▶ [Work required]: Each line of the records below that holds "jako" should be returned.

▶ [Material for the task]:
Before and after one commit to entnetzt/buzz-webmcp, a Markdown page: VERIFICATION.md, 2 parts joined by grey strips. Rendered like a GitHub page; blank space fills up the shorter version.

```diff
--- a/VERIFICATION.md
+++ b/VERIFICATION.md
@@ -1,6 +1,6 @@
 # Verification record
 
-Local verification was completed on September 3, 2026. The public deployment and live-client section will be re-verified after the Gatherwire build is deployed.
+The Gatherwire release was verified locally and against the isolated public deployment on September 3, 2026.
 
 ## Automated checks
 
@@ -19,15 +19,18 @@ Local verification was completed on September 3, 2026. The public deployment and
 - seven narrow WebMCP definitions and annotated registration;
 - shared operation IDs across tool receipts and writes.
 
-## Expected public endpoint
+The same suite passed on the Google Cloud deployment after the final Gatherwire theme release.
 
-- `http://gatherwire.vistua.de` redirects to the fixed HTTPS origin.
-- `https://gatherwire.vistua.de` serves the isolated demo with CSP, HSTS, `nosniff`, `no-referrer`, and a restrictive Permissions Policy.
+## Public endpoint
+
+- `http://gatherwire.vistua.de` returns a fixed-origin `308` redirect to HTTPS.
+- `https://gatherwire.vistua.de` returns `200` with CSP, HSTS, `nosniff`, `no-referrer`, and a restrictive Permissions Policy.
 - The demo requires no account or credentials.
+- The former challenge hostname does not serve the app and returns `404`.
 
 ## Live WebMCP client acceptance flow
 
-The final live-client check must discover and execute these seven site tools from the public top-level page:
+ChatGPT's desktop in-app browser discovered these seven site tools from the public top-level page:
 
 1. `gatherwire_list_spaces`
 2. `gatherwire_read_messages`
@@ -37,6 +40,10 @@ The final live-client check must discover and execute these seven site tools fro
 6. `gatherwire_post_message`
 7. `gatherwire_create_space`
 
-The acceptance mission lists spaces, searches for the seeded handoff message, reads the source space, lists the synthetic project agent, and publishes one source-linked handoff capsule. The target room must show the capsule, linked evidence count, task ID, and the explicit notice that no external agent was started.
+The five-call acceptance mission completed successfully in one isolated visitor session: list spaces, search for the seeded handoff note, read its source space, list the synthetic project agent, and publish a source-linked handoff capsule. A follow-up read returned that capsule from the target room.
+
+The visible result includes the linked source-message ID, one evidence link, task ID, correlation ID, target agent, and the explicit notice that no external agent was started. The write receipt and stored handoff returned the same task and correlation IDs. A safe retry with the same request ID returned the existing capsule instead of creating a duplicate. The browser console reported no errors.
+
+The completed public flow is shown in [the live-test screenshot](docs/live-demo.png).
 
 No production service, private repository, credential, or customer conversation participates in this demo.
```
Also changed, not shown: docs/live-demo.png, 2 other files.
* * *
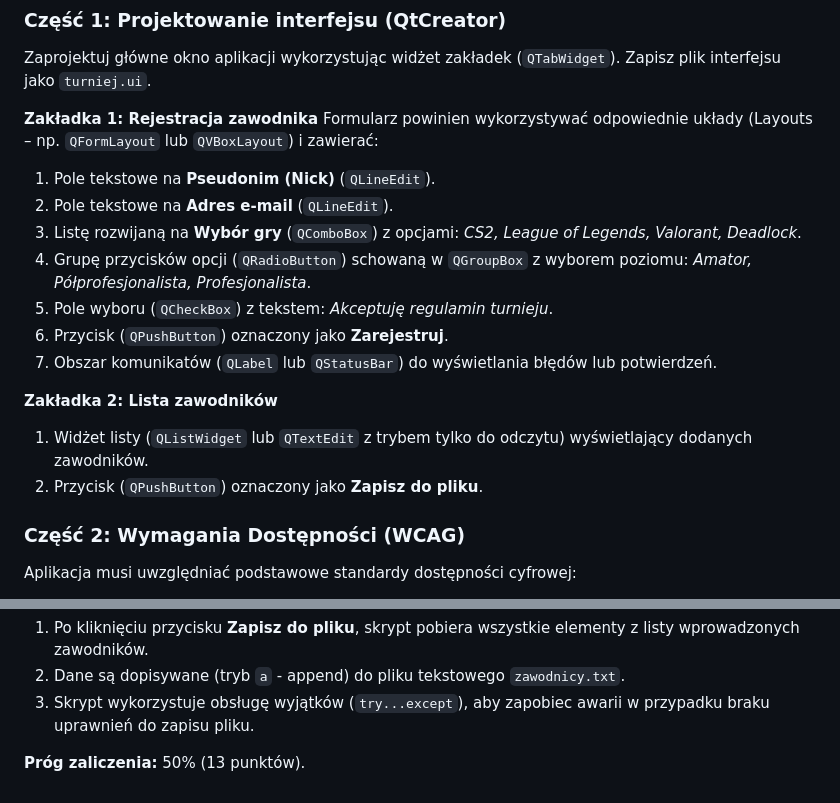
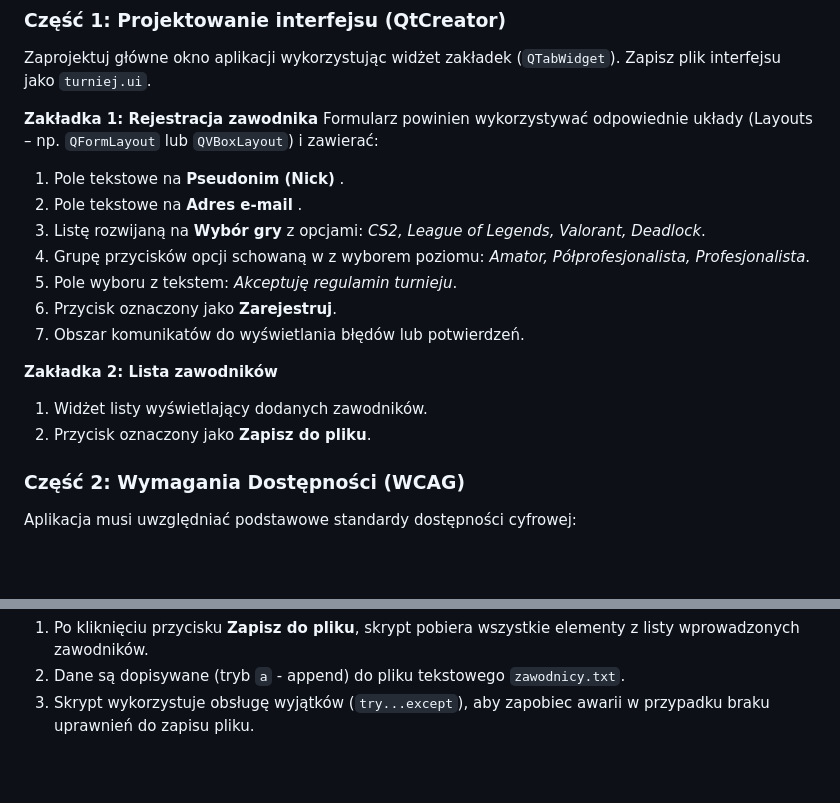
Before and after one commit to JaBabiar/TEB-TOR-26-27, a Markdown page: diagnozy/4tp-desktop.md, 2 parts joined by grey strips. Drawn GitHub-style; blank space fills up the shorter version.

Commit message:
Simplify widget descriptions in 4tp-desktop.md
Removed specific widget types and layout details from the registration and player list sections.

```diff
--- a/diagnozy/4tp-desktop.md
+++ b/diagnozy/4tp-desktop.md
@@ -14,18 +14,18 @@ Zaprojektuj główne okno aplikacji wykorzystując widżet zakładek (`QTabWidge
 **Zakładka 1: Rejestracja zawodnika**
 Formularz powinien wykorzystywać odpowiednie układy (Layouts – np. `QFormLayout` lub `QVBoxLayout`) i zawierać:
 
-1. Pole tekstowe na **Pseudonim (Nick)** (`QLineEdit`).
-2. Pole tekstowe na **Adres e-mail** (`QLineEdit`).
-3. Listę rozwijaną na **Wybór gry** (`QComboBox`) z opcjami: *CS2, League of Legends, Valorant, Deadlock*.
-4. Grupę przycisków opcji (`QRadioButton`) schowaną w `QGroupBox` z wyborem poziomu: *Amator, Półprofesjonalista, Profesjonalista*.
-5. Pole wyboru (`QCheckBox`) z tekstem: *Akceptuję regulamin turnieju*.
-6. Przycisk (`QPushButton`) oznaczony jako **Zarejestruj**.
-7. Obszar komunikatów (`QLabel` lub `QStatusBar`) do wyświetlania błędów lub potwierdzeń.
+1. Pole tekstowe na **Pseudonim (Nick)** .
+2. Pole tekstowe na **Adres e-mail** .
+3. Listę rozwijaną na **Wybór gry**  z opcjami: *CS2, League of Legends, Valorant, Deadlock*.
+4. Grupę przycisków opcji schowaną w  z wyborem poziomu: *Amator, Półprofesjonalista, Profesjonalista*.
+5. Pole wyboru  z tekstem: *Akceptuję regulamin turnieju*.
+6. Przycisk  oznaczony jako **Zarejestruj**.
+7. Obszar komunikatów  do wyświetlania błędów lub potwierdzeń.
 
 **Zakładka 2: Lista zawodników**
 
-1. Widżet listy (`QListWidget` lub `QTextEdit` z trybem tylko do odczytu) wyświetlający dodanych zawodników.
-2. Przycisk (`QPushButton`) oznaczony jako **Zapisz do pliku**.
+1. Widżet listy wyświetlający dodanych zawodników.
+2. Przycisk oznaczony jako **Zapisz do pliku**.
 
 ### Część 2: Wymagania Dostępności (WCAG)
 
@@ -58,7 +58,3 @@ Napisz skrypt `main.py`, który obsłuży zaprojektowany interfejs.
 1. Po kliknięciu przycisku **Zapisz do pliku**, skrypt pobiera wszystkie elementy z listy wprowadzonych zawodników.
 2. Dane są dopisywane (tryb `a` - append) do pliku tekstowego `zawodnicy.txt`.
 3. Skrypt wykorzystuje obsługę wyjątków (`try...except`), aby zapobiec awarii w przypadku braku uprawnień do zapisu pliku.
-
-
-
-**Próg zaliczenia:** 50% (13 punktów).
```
...
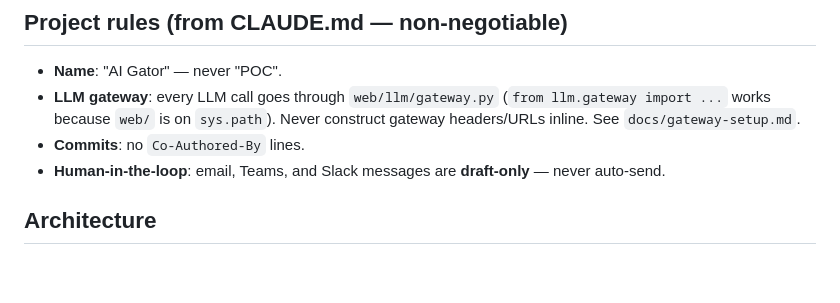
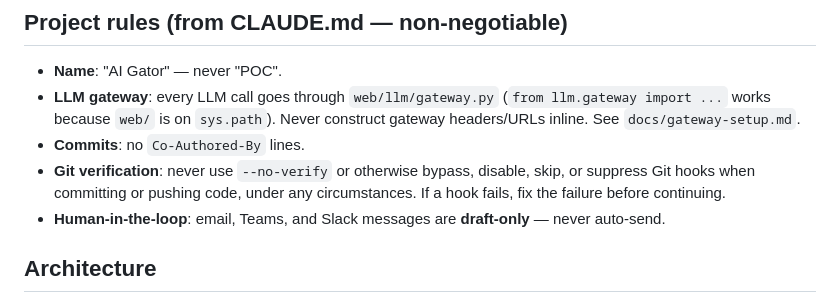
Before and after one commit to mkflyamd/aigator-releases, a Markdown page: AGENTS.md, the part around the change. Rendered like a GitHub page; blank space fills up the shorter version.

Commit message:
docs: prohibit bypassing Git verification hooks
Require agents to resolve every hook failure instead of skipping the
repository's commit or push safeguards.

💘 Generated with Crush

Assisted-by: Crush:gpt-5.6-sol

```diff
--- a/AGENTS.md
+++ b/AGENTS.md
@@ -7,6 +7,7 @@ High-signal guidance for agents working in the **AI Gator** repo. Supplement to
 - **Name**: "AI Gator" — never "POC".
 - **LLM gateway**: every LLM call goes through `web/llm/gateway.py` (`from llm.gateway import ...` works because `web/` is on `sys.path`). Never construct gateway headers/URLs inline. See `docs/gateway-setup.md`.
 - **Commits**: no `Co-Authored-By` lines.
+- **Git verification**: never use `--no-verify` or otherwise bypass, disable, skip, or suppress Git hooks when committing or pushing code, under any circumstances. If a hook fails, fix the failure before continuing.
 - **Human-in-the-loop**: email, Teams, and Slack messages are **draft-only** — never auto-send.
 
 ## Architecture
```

▶ [Your response]:
-6. Przycisk (`QPushButton`) oznaczony jako **Zarejestruj**.
+6. Przycisk  oznaczony jako **Zarejestruj**.
-2. Przycisk (`QPushButton`) oznaczony jako **Zapisz do pliku**.
+2. Przycisk oznaczony jako **Zapisz do pliku**.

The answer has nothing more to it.